Some 100 feet below the most nutrient-starved part of the Pacific Ocean floor, incredibly old life exists. In the most detailed look yet at the lifestyles of "extremophile" bacteria, scientists have determined that the organisms have survived for what could be as long as millions of years solely on whatever nutrients were around when the sediment settled around them, the Washington Post reports. "These communities have not received input or new food since the dinosaurs walked the planet," the lead researcher says. "Those that are left down there are the ones that can deal with the lowest amount of food."
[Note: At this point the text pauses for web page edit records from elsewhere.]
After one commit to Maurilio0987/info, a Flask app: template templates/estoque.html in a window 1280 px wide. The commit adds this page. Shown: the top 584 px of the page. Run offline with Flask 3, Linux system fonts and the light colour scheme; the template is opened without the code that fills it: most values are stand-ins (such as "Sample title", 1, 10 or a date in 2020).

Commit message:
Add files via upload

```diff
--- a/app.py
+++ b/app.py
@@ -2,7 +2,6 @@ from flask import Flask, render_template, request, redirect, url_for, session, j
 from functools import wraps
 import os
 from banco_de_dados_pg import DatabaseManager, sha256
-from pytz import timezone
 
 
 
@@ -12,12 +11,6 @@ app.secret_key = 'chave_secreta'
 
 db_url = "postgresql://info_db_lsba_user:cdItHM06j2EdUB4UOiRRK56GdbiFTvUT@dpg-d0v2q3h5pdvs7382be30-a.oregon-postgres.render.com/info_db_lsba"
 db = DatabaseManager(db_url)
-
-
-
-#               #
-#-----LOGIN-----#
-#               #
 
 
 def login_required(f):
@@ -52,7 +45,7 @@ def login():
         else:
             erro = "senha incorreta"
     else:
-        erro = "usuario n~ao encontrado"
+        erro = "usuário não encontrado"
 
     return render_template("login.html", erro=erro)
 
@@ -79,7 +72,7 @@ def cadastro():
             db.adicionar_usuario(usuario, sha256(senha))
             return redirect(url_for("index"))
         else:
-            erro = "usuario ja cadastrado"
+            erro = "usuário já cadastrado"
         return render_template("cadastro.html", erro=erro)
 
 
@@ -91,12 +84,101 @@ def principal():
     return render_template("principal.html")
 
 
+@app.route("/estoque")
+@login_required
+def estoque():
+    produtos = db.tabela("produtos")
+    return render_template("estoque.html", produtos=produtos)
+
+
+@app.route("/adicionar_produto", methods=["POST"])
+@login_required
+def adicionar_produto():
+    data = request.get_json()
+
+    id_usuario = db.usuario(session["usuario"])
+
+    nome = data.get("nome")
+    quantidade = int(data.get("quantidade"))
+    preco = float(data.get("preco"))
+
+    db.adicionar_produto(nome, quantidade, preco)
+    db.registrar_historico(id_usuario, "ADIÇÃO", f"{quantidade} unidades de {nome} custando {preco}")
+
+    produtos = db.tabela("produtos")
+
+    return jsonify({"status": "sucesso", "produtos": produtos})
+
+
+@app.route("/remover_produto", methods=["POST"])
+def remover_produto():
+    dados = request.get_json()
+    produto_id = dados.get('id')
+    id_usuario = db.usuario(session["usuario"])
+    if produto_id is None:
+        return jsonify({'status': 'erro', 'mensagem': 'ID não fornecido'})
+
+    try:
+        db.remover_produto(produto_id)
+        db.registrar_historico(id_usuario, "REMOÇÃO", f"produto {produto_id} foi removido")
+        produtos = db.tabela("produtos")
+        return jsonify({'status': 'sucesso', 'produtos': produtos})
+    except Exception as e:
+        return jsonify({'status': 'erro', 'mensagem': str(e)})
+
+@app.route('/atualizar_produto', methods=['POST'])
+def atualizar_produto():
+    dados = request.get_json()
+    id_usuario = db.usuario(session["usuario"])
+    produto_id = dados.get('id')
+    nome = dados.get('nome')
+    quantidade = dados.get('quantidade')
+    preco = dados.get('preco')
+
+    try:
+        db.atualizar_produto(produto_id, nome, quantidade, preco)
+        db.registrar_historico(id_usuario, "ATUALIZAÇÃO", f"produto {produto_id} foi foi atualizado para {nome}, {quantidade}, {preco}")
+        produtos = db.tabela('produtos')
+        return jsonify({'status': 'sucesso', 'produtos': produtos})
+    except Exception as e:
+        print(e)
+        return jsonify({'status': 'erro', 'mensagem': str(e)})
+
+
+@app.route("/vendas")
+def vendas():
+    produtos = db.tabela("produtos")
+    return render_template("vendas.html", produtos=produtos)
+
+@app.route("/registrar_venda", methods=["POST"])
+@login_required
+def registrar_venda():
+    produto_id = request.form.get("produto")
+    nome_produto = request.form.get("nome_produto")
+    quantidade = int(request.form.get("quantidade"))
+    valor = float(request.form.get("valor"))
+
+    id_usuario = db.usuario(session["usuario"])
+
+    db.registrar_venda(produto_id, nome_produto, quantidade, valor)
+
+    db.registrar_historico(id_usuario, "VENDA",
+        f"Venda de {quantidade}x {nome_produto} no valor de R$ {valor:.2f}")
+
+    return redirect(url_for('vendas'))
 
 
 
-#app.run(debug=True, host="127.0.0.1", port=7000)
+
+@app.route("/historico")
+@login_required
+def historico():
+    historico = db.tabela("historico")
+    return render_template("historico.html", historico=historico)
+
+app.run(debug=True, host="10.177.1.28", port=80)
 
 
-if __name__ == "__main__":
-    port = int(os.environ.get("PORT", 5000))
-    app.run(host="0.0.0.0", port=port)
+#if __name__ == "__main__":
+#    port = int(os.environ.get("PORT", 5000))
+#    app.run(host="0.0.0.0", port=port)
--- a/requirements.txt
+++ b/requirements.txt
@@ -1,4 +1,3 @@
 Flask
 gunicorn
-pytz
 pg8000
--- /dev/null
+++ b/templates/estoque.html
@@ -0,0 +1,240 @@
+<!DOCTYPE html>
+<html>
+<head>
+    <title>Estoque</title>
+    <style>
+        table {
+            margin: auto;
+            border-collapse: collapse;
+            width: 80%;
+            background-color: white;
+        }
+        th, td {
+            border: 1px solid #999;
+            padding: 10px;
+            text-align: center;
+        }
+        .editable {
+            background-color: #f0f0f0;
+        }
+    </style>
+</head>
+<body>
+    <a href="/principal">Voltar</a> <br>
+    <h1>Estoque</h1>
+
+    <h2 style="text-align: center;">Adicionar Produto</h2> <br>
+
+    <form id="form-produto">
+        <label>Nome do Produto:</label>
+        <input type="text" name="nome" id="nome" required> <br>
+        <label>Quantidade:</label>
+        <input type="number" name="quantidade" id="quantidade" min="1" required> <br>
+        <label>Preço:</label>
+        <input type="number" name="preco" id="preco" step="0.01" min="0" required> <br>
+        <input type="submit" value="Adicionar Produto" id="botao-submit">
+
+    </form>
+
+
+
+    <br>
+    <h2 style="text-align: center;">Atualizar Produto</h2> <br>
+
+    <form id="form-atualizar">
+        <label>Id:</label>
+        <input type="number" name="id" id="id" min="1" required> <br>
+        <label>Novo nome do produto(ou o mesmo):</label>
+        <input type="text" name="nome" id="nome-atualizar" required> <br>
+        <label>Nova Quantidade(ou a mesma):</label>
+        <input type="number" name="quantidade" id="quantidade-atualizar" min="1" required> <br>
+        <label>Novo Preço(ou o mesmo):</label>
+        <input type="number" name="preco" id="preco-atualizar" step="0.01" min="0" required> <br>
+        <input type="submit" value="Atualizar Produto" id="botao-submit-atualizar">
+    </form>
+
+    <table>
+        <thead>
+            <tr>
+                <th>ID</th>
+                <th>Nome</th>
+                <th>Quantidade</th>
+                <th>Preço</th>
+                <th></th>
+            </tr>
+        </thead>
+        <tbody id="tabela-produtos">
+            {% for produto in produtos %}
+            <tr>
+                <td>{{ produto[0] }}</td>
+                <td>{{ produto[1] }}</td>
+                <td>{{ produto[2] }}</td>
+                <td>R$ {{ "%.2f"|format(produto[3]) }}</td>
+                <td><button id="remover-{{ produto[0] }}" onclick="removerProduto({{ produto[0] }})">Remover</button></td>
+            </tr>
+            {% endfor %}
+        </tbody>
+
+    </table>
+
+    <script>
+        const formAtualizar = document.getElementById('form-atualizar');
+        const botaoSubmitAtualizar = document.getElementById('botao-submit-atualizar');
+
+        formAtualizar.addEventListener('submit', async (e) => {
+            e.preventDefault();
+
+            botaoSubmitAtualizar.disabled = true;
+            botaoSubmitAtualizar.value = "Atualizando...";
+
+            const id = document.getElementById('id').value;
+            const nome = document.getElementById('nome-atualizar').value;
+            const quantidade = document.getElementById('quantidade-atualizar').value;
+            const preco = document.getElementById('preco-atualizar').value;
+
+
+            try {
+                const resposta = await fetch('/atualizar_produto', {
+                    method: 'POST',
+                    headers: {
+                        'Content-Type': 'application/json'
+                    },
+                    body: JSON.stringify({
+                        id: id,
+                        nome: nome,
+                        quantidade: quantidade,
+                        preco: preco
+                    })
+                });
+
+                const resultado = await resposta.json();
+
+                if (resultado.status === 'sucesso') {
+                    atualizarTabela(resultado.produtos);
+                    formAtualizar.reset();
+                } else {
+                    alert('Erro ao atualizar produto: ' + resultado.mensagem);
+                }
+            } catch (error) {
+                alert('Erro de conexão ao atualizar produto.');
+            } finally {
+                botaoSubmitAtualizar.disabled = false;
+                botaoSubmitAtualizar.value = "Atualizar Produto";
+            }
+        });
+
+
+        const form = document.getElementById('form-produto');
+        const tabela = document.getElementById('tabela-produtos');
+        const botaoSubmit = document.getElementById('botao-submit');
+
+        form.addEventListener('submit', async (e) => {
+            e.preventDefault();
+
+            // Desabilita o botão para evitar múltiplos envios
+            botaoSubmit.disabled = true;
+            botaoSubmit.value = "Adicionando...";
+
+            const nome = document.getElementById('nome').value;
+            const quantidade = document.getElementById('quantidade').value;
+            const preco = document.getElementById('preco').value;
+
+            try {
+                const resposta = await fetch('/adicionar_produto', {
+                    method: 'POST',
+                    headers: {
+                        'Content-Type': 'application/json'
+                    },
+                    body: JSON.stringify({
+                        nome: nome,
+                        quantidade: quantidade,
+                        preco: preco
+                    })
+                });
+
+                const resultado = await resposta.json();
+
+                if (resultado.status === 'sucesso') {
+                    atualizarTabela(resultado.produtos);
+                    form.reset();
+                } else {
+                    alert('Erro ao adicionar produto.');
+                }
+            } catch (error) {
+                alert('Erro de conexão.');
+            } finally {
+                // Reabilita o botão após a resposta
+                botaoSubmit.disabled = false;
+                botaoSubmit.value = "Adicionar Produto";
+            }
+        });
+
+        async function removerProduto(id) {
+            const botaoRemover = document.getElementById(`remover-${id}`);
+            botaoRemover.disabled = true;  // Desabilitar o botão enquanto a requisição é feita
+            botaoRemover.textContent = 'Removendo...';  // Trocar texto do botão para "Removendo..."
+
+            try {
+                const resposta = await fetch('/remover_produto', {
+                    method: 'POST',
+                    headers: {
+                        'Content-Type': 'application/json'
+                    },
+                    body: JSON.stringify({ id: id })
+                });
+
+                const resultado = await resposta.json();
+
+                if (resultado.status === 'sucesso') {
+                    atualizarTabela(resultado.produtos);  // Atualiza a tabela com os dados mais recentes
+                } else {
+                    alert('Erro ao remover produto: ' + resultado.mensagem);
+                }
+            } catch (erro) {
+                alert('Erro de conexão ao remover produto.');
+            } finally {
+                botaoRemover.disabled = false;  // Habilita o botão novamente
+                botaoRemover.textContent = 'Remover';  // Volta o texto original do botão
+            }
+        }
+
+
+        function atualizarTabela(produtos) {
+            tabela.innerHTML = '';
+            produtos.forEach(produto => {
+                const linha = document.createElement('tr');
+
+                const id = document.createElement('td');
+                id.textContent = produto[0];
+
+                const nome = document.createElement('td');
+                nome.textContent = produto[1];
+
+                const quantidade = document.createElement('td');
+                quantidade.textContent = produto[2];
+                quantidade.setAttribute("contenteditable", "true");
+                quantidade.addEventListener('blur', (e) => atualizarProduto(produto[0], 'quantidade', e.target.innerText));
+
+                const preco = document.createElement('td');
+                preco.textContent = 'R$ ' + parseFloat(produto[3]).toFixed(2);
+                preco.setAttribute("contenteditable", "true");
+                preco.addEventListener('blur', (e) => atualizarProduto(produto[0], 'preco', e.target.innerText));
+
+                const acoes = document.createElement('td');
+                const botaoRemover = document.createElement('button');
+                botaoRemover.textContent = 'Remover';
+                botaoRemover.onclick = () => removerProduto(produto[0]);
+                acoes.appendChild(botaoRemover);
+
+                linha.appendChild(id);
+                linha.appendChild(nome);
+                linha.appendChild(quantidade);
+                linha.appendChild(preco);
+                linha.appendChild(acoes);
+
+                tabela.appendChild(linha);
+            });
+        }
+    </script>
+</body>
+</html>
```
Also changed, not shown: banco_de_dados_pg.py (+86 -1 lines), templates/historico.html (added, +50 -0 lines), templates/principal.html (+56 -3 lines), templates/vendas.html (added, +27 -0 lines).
The metabolisms of the deep-sea bacteria are incredibly slow. Scientists say it's impossible to determine whether they reproduce—which could likely happen only once every few thousands years at the fastest—or are many millions of years old, having repaired themselves over the eons. "These organisms live so slowly that when we look at it at our own time scale, it’s like suspended animation,” the lead researcher says. “The main lesson here is that we need to stop looking at life at our own time scale."